February is Black History Month. As we fight systemic racism together, we must continuously be aware of the ways that anti-Blackness is present in many non-Black POC. How can we strive for a better future that celebrates Black voices? Below is a list of BIPOC makers, radical thinkers, and doers who can guide and ground us, featuring recommendations by Cultural Work Volunteer Alisa Chen at alisa.chen@apano.org and APANO’s Arts & Media Project (AMP) members.



  • Microaggression Training in Black History Month– The NAACP Vancouver and Unlimited Creative Corporations have teamed up to offer Microaggression Training in Black History Month to youth and adults. These trainings focus on learning what a microaggression is, how it can destroy companies, why you need to know about them, and how you can help minimize microaggression. The courses will be held on February 6th, 13th, 20th, and 27th, with the youth (ages 13-17) courses from 3:00pm-4:00pm and the adult (ages 18+) courses will be held from 4:30pm to 5:30pm. Both will have a 30 minute Q and A afterwards and pricing can be here.


  • Ijeoma Oluo on ‘Mediocre’– In her new book, Mediocre: The Dangerous Legacy of White Male America, Ijeoma Oluo, author of the best seller So You Want to Talk About Race, looks at how white men in America have preserved their power for generations — and the consequences that’s had for all of us. She argues that overlooking white male mediocrity has helped devalue college education, promoted leadership styles that have hurt business, and prevented progress on major issues like police brutality and gerrymandering.

  • Black History Year– Learning your history makes you – and your people – stronger. As Black people, we know we’re left out of the history books. That the media images are skewed. That we need access to experts, information and ideas so we can advance our people. Black History Year connects you to the history, thinkers, and activists that are left out of the mainstream conversations. You may not agree with everything you hear, but we’re always working toward one goal: uniting for the best interest of Black people worldwide.

  • A Code Switch Playlist for Black History Month– NPR’s Code Switch curated this playlist that presents hidden heroes and buried history of Black America.


If you have BIPOC art and culture to add to this list or additional resources, please contact Cultural Work Coordinator Roshani Thakore at roshani@apano.org or Cultural Work Volunteer Alisa Chen at alisa.chen@apano.org.
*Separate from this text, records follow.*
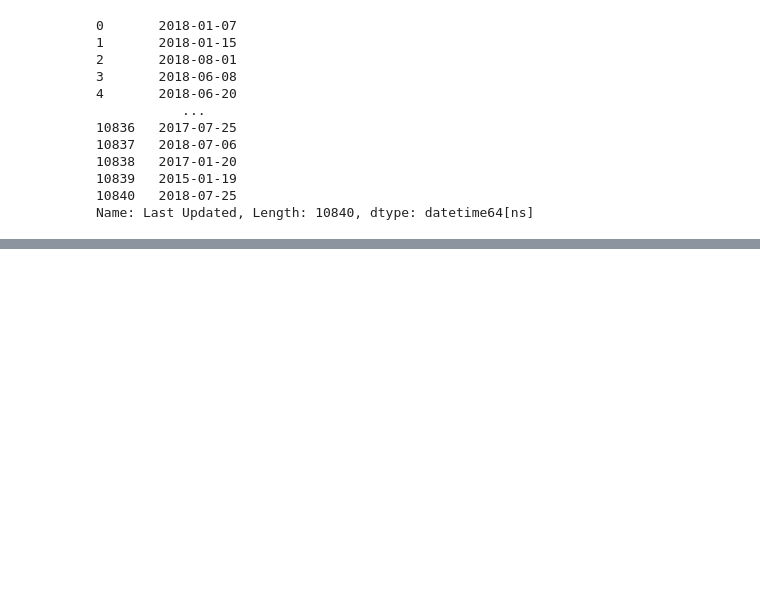
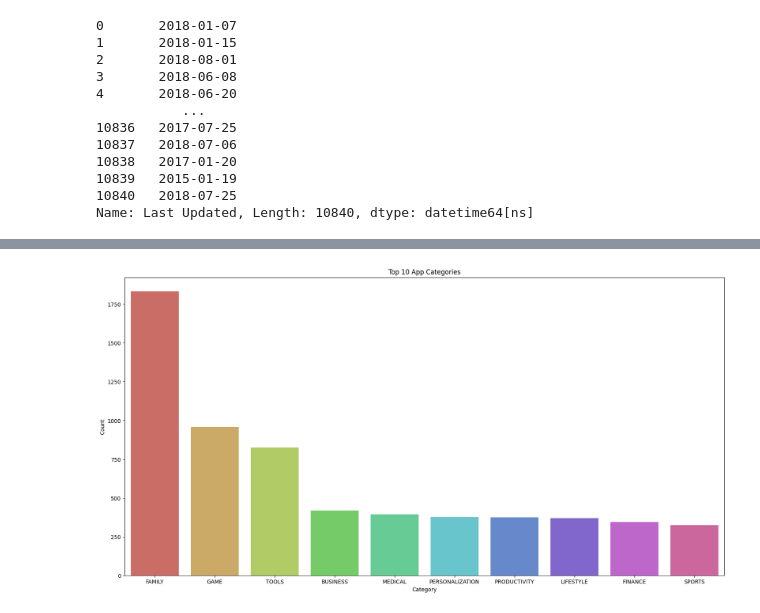
Before and after one commit to abhik12295/Data-Science-Learning, a Jupyter notebook: Core ML Topics/3. EDA & FE with Datasets/Google_playstore.ipynb, the cells around one changed output, grey strips where cells are left out. Drawn from its saved outputs; the diff is of its cells as text; code cells hidden in the pictures; blank space fills up the shorter version.

```diff
--- a/Core ML Topics/3. EDA & FE with Datasets/Google_playstore.ipynb
+++ b/Core ML Topics/3. EDA & FE with Datasets/Google_playstore.ipynb
@@ -303,0 +419,5 @@ df_copy.to_csv('google_playstore_cleaned.csv', index=False)
+# %%
+# Top 10 app categories
+category = pd.DataFrame(df_copy['Category'].value_counts().head(10))
+category.reset_index(inplace=True)
+category.columns = ['Category', 'Count']
@@ -303,0 +438,10 @@ df_copy.to_csv('google_playstore_cleaned.csv', index=False)
+# %%
+# barplt
+plt.figure(figsize=(20, 10))
+sns.barplot(x='Category', y='Count', data=category, palette='hls')
+plt.title('Top 10 App Categories')
+plt.xlabel('Category')
+plt.ylabel('Count')
+plt.show()
+# %% [output]
+[figure, added]
```
Also changed, not shown: parts of 24 cells of this notebook.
This programming content brought to you by APANO Communities United Fund, a 501(C)(3) nonprofit organization.